Search the entries below for the string "primary" and give the number of lines that hold it, nothing else.

╭─ RECORDS SUPPLIED

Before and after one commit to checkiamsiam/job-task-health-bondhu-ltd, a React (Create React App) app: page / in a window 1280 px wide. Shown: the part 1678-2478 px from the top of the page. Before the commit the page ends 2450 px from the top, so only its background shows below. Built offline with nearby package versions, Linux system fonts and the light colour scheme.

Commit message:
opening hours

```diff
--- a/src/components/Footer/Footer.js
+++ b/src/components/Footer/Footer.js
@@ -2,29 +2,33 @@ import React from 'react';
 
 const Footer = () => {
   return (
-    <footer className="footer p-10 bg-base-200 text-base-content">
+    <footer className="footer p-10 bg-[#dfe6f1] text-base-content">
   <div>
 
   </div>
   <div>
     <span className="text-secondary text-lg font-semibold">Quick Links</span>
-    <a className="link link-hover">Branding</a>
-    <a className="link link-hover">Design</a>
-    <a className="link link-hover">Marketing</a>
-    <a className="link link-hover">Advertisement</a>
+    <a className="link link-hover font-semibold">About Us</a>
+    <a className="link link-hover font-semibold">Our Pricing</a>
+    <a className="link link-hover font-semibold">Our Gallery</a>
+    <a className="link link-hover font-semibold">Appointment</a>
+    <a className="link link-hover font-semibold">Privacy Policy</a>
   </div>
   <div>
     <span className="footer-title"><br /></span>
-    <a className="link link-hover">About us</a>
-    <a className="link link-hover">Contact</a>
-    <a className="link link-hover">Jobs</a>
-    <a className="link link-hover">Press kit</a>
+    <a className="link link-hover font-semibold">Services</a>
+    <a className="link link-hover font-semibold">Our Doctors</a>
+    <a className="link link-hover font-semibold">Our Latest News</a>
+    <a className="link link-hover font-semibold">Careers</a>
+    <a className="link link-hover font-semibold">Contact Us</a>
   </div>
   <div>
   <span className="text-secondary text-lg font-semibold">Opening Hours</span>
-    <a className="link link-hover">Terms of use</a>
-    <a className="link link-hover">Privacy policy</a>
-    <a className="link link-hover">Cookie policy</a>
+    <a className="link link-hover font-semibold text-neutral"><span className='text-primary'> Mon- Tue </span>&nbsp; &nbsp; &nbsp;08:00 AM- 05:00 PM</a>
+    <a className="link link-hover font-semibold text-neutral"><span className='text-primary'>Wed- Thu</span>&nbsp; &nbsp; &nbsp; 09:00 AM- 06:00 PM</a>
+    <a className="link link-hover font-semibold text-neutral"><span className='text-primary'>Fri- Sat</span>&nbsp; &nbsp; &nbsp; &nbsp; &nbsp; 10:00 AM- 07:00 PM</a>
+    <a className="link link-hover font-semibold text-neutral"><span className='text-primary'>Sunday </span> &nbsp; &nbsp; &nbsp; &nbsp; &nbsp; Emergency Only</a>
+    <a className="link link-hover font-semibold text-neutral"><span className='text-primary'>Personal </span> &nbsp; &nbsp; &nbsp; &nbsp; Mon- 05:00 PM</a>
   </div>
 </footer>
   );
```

╰─

RESULT FOR THIS EXERCISE: 5